▶ Exercise description
Produce an exact copy of the data below.

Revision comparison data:
============
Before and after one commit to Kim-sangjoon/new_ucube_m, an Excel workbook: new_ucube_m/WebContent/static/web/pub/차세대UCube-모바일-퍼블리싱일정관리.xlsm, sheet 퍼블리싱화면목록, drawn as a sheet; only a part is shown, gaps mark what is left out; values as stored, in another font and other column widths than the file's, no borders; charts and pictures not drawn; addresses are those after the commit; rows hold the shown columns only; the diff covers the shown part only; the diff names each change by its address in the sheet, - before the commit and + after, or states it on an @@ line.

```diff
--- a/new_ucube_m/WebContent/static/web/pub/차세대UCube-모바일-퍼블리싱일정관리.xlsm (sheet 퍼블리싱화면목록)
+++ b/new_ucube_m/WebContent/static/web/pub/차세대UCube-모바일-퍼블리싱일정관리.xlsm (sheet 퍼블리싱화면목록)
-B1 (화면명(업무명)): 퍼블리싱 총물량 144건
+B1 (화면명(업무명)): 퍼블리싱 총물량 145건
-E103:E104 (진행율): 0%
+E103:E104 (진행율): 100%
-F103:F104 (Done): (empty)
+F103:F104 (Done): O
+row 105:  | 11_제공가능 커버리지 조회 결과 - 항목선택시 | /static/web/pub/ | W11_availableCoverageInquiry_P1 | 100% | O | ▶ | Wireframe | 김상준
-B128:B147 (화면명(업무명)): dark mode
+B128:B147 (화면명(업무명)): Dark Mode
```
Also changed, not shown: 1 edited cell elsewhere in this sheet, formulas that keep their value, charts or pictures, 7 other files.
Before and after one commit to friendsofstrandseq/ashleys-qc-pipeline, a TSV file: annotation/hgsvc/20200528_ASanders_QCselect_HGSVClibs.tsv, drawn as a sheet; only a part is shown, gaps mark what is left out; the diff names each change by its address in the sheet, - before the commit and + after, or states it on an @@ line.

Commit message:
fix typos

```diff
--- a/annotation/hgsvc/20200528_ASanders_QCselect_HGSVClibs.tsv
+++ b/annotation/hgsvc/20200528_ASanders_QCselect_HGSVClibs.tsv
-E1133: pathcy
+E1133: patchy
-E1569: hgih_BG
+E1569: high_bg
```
============
▶ Exercise result
Before and after one commit to Kim-sangjoon/new_ucube_m, an Excel workbook: new_ucube_m/WebContent/static/web/pub/차세대UCube-모바일-퍼블리싱일정관리.xlsm, sheet 퍼블리싱화면목록, drawn as a sheet; only a part is shown, gaps mark what is left out; values as stored, in another font and other column widths than the file's, no borders; charts and pictures not drawn; addresses are those after the commit; rows hold the shown columns only; the diff covers the shown part only; the diff names each change by its address in the sheet, - before the commit and + after, or states it on an @@ line.

```diff
--- a/new_ucube_m/WebContent/static/web/pub/차세대UCube-모바일-퍼블리싱일정관리.xlsm (sheet 퍼블리싱화면목록)
+++ b/new_ucube_m/WebContent/static/web/pub/차세대UCube-모바일-퍼블리싱일정관리.xlsm (sheet 퍼블리싱화면목록)
-B1 (화면명(업무명)): 퍼블리싱 총물량 144건
+B1 (화면명(업무명)): 퍼블리싱 총물량 145건
-E103:E104 (진행율): 0%
+E103:E104 (진행율): 100%
-F103:F104 (Done): (empty)
+F103:F104 (Done): O
+row 105:  | 11_제공가능 커버리지 조회 결과 - 항목선택시 | /static/web/pub/ | W11_availableCoverageInquiry_P1 | 100% | O | ▶ | Wireframe | 김상준
-B128:B147 (화면명(업무명)): dark mode
+B128:B147 (화면명(업무명)): Dark Mode
```
Also changed, not shown: 1 edited cell elsewhere in this sheet, formulas that keep their value, charts or pictures, 7 other files.
Before and after one commit to friendsofstrandseq/ashleys-qc-pipeline, a TSV file: annotation/hgsvc/20200528_ASanders_QCselect_HGSVClibs.tsv, drawn as a sheet; only a part is shown, gaps mark what is left out; the diff names each change by its address in the sheet, - before the commit and + after, or states it on an @@ line.

Commit message:
fix typos

```diff
--- a/annotation/hgsvc/20200528_ASanders_QCselect_HGSVClibs.tsv
+++ b/annotation/hgsvc/20200528_ASanders_QCselect_HGSVClibs.tsv
-E1133: pathcy
+E1133: patchy
-E1569: hgih_BG
+E1569: high_bg
```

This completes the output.